In some ways, Jules Dassin’s Night and the City (1950) is an unlikely noir, which (along with an icy reception at the time from critics) might help explain why it’s not the first example of the genre that springs to mind — no femme fatale, no particular mystery, no play-by-play heist gone wrong, a curious fixation on wrestling, of all things.More
The road trip belongs to an incredibly particular technological moment.
There must be an element of protraction; it must take long enough to get from point A to point B to generate enough plot to keep the opening and closing credits 90-plus minutes apart.More

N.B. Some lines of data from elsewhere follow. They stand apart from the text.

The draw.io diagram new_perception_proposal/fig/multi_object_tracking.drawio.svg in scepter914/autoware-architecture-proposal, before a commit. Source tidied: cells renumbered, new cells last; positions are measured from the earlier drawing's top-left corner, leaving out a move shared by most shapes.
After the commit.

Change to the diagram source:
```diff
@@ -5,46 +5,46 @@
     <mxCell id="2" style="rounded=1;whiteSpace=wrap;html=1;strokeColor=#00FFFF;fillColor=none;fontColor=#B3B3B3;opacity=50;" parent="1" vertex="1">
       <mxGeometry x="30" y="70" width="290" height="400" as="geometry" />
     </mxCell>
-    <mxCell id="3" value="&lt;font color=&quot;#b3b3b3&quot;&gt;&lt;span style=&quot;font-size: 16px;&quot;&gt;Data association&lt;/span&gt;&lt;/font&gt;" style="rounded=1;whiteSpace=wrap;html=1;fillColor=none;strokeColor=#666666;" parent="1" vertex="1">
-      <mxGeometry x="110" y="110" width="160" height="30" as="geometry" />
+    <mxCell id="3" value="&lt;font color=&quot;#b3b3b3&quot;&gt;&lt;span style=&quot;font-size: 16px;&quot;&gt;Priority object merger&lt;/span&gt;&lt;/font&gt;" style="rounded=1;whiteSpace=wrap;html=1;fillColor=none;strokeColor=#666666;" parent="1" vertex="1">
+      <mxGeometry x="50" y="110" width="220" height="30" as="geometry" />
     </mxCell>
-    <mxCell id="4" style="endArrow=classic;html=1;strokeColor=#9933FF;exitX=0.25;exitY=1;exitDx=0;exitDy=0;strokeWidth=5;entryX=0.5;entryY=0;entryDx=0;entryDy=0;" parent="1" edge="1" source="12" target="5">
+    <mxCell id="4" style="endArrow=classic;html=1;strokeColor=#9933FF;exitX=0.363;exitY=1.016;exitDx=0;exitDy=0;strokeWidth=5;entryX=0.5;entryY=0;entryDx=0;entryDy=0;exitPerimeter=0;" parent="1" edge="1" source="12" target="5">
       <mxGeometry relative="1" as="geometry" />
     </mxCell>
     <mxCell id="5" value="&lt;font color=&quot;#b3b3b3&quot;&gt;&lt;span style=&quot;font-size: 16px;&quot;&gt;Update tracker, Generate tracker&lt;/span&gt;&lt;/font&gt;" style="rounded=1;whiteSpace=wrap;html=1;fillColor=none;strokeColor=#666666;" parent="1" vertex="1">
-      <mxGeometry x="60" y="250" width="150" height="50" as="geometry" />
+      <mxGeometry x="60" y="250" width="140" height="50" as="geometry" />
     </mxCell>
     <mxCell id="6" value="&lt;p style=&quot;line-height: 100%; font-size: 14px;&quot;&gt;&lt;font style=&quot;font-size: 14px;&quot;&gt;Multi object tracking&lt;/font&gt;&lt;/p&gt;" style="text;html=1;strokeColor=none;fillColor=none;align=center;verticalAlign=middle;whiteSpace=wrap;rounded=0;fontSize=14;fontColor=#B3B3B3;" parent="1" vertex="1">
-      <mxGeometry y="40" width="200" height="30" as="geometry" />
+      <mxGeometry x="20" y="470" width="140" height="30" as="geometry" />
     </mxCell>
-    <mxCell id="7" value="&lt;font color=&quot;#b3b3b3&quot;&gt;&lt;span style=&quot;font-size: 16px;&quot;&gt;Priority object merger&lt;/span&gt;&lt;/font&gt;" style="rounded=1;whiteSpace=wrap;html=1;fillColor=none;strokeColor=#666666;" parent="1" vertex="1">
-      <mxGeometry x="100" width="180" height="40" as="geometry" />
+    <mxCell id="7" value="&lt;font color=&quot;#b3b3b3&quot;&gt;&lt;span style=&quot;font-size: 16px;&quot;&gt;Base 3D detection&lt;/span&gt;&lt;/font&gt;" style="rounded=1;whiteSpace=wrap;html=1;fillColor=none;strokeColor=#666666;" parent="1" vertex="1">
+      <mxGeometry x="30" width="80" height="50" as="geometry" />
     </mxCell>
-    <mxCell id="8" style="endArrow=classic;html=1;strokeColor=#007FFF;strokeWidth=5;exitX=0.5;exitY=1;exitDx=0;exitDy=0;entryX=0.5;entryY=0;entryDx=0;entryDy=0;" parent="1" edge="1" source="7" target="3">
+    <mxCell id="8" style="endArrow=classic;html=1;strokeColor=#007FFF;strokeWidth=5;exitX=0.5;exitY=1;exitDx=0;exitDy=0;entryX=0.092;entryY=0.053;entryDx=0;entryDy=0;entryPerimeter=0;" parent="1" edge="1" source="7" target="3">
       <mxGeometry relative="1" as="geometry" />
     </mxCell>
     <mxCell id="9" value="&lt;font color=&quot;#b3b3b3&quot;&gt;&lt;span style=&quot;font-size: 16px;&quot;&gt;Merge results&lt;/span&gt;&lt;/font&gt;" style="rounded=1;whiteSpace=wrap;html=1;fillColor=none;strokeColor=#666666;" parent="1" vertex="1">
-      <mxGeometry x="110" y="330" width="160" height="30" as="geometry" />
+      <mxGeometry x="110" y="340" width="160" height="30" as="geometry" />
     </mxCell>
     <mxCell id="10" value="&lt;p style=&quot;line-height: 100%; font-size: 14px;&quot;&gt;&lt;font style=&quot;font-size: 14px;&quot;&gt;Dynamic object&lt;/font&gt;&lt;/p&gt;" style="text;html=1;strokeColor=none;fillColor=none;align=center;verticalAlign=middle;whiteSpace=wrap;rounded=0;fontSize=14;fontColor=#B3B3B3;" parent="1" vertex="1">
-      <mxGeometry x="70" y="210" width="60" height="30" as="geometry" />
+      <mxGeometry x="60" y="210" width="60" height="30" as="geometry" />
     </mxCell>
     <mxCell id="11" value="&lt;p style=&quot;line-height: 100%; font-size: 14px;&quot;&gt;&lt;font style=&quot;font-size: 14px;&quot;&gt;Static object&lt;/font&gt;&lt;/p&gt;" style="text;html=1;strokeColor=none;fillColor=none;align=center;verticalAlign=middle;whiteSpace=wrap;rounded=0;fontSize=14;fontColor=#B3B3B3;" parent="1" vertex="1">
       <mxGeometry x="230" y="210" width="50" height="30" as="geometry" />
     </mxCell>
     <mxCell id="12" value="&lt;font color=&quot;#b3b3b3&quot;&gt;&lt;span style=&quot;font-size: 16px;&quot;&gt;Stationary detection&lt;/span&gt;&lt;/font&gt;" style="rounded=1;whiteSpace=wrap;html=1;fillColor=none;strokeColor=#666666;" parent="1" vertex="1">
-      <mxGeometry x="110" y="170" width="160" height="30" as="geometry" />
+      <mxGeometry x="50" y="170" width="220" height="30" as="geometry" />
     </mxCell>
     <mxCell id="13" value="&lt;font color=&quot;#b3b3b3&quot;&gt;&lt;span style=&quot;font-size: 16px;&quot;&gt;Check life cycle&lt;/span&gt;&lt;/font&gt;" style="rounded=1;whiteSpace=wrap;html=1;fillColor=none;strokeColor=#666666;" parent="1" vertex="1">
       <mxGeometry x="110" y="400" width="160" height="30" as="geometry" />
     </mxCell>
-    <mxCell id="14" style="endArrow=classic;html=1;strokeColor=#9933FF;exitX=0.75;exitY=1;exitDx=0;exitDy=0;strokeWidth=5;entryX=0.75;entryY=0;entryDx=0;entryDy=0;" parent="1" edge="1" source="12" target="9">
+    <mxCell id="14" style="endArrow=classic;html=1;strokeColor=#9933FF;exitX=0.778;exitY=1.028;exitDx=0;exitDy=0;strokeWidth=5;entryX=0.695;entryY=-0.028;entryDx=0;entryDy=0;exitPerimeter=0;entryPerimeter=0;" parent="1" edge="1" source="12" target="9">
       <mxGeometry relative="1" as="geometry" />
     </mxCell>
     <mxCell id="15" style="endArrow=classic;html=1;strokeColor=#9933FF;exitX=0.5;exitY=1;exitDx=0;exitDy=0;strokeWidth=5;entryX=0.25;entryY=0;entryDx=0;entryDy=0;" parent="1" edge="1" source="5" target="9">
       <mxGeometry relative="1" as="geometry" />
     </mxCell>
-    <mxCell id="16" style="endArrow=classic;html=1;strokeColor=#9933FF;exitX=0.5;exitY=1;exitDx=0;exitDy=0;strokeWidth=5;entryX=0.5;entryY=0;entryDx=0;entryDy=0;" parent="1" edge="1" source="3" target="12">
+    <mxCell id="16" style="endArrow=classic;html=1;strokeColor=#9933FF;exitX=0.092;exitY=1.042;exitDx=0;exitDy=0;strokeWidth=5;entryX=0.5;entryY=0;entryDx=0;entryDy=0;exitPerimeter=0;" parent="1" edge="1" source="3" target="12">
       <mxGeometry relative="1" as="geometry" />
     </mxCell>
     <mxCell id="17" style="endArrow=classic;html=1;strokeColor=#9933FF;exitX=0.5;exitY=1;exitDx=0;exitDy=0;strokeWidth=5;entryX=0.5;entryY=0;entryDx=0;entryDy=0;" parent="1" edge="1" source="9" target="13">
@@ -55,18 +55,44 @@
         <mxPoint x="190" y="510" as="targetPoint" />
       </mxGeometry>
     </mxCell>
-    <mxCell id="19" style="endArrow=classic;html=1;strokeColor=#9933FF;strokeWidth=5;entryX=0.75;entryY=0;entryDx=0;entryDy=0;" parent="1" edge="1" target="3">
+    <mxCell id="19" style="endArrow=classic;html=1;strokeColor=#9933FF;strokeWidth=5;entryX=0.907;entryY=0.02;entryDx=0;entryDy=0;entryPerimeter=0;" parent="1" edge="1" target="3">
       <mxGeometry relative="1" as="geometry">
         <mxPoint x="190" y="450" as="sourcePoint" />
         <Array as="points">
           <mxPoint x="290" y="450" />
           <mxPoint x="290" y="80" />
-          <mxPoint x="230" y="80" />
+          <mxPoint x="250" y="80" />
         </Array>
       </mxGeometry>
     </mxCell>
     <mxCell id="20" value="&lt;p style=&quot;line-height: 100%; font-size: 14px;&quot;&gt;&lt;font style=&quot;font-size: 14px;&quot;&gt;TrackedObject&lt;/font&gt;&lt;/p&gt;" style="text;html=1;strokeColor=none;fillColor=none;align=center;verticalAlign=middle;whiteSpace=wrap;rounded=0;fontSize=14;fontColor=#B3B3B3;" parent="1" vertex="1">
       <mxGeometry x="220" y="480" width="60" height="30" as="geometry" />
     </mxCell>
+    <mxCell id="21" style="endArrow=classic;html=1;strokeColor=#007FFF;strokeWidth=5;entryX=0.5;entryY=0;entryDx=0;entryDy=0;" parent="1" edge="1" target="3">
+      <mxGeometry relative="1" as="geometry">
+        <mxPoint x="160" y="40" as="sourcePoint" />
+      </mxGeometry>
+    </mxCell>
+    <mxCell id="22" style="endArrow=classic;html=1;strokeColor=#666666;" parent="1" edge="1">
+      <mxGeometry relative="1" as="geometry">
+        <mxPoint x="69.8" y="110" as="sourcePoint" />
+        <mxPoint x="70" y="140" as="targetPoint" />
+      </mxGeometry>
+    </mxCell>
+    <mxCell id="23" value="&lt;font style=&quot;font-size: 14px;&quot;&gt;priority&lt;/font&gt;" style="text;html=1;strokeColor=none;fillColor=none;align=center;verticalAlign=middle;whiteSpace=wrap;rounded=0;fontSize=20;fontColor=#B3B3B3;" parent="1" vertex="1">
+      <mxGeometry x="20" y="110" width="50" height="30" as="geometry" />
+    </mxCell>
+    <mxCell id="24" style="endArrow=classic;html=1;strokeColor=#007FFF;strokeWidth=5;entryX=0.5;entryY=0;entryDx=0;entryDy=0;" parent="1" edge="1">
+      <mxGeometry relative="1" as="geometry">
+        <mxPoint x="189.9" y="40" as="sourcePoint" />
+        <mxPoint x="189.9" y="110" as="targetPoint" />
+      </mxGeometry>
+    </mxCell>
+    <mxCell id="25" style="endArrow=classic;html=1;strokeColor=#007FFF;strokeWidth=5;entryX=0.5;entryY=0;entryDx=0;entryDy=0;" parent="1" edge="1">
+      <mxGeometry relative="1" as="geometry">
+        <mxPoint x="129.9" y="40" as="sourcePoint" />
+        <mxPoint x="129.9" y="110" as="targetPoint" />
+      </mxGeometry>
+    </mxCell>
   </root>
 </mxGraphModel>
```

Columbus, Indiana is a town of less than 50,000, located about halfway between Indianapolis and Louisville, that happens to boast enough modernist architecture that its visitor’s guide includes tours of the iconic structures. It’s an improbable fact, a mecca of modernism in the heartland, that long-time video essayist / first-time director / one-name-haver Kogonada relishes in Columbus, one of the absolute best films of 2017 that I didn’t see until 2018.More
“There is no such thing as truth,” Tonya Harding (Margot Robbie) tells us at one of the many caustic, slippery moments in I, Tonya. “Everyone has their own truth.” This could serve as the self-congratulatory motto for Craig Gillespie‘s well-acted film, a distinctly, and appropriately, Trumpian sentiment for what might be the first of a genre: the Fake News Biopic.More
It’s an assumption, an article of faith, but it always bears repeating: every best-of list is a subjective snapshot, bound by what we could or would see, the genres to which we gravitate, the last-minute audibles called because we simply can’t bear to leave out a title.More